Then one day when we least expected it, we received a call from the real estate lady handling our loan that my loan was approved and being funded. Wow! Were we relieved! I hadn’t been working for quite a while, so any little thing would have just blown our chances of getting that house.
Was that good luck or what?
Did Luck Play a Part in this?
Luck is an intangible thing. It can mean different things to different people. In this case here are a few things that made me feel very lucky to be able to buy a rather expensive house (compared to the previous home I owned).
- I had a very spotty job record – it would disqualify most people from getting a home loan
- My credit was not very good
- I had to convince the builder and lender to give me a VA loan which neither were offering
- I was juggling multiple home loans on my investment houses at the same time
- Fortunately those investment home loans didn’t show on my credit record
- The house I was trying to buy had to have a government inspection, something the builder didn’t plan on
- My programming contract ended and my loan was not approved yet
- I was not working, had no job when my loan was finally approved
- I didn’t find a job until months after we finally got the house
- The temporary house I bought in Bloomington sold months later at a profit large enough to recoup my new house downpayment
- The children have long since moved out the house
- We still live here, but it is now an RCFE
Sometimes it pays to make risky moves or take big chances even if it may not turn out in your favor. For me its second nature. For my wife it’s usually a no no.
It all Turned Out Fine in the End
As it turned out it took me several more months to find a job. When I finally found one it was a good contract at Sony in San Diego, a relatively easy commute in those days – just an hour away by freeway. An amazingly easy drive to the far north outskirts of San Diego about 60 or so miles from my home.
Now, some 29 years later we are still living in that house. The children have all grown up and moved away. We bought another house some years ago for income. And believe it or not, I’m retired and still have the itching to buy another house or two. I know more now, so let’s give it another try.

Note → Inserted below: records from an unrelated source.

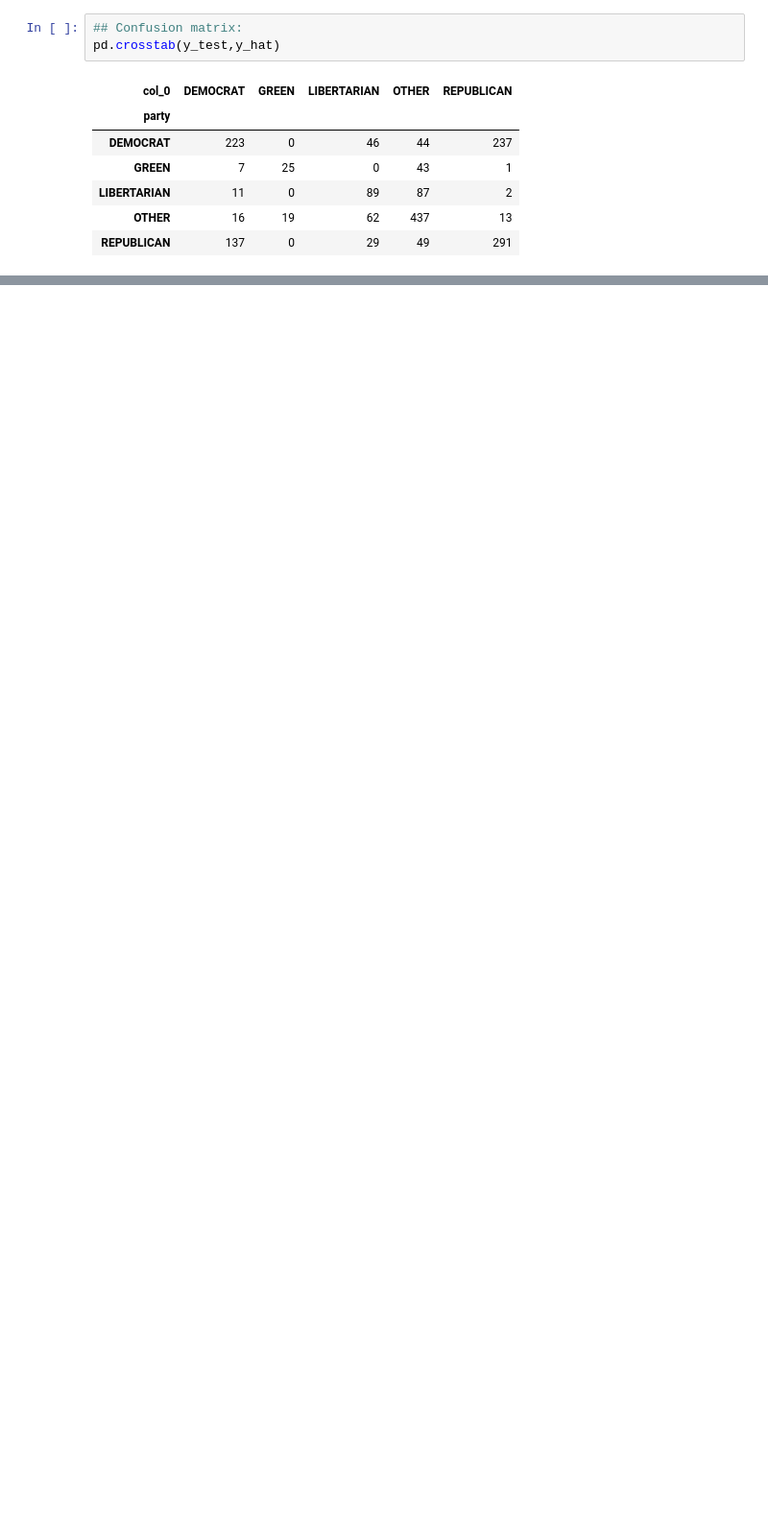
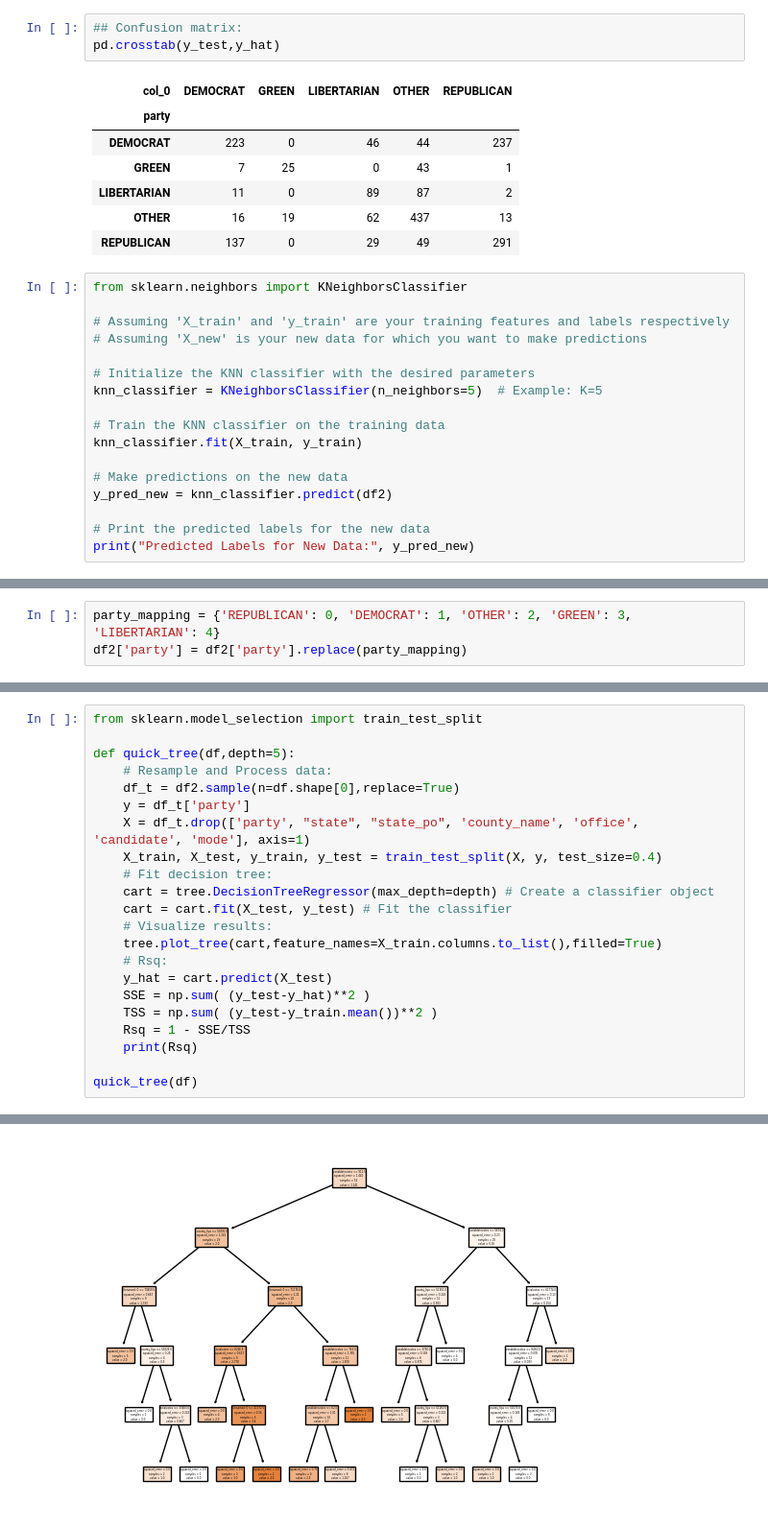
Before and after one commit to rtomek9/project_votingGroup23DS3001, a Jupyter notebook: VA_data_confusion_matrix.ipynb, the cells around one changed output, grey strips where cells are left out. Shown: that part at 96% size. Drawn from its saved outputs; the diff is of its cells as text; blank space fills up the shorter version.

```diff
--- a/VA_data_confusion_matrix.ipynb
+++ b/VA_data_confusion_matrix.ipynb
@@ -446,3 +494,20 @@ pd.crosstab(y_test,y_hat)
 | LIBERTARIAN | 11 | 0 | 89 | 87 | 2 |
 | OTHER | 16 | 19 | 62 | 437 | 13 |
 | REPUBLICAN | 137 | 0 | 29 | 49 | 291 |
+# %%
+from sklearn.neighbors import KNeighborsClassifier
+
+# Assuming 'X_train' and 'y_train' are your training features and labels respectively
+# Assuming 'X_new' is your new data for which you want to make predictions
+
+# Initialize the KNN classifier with the desired parameters
+knn_classifier = KNeighborsClassifier(n_neighbors=5)  # Example: K=5
+
+# Train the KNN classifier on the training data
+knn_classifier.fit(X_train, y_train)
+
+# Make predictions on the new data
+y_pred_new = knn_classifier.predict(df2)
+
+# Print the predicted labels for the new data
+print("Predicted Labels for New Data:", y_pred_new)
@@ -448,0 +523,3 @@ pd.crosstab(y_test,y_hat)
+# %%
+party_mapping = {'REPUBLICAN': 0, 'DEMOCRAT': 1, 'OTHER': 2, 'GREEN': 3, 'LIBERTARIAN': 4}
+df2['party'] = df2['party'].replace(party_mapping)
@@ -448,0 +541,23 @@ pd.crosstab(y_test,y_hat)
+# %%
+from sklearn.model_selection import train_test_split
+
+def quick_tree(df,depth=5):
+    # Resample and Process data:
+    df_t = df2.sample(n=df.shape[0],replace=True)
+    y = df_t['party']
+    X = df_t.drop(['party', "state", "state_po", 'county_name', 'office', 'candidate', 'mode'], axis=1)
+    X_train, X_test, y_train, y_test = train_test_split(X, y, test_size=0.4)
+    # Fit decision tree:
+    cart = tree.DecisionTreeRegressor(max_depth=depth) # Create a classifier object
+    cart = cart.fit(X_test, y_test) # Fit the classifier
+    # Visualize results:
+    tree.plot_tree(cart,feature_names=X_train.columns.to_list(),filled=True)
+    # Rsq:
+    y_hat = cart.predict(X_test)
+    SSE = np.sum( (y_test-y_hat)**2 )
+    TSS = np.sum( (y_test-y_train.mean())**2 )
+    Rsq = 1 - SSE/TSS
+    print(Rsq)
+
+quick_tree(df)
+# %% [output]
@@ -448,0 +565 @@ pd.crosstab(y_test,y_hat)
+[figure, added]
```
Also changed, not shown: parts of 30 cells of this notebook.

Update August/9/2017: I am working on a way to get another house (to flip) using no money of my own. It’s something new I just found out about yesterday. I’m waiting for answers from my email questions. Even if this lead turns out to be a dead end I have other options to get another house. Will Charles ever stop this real estate nonsense?
For more of how I bought houses with little or “no money down” read a few writeups on my Yolky site.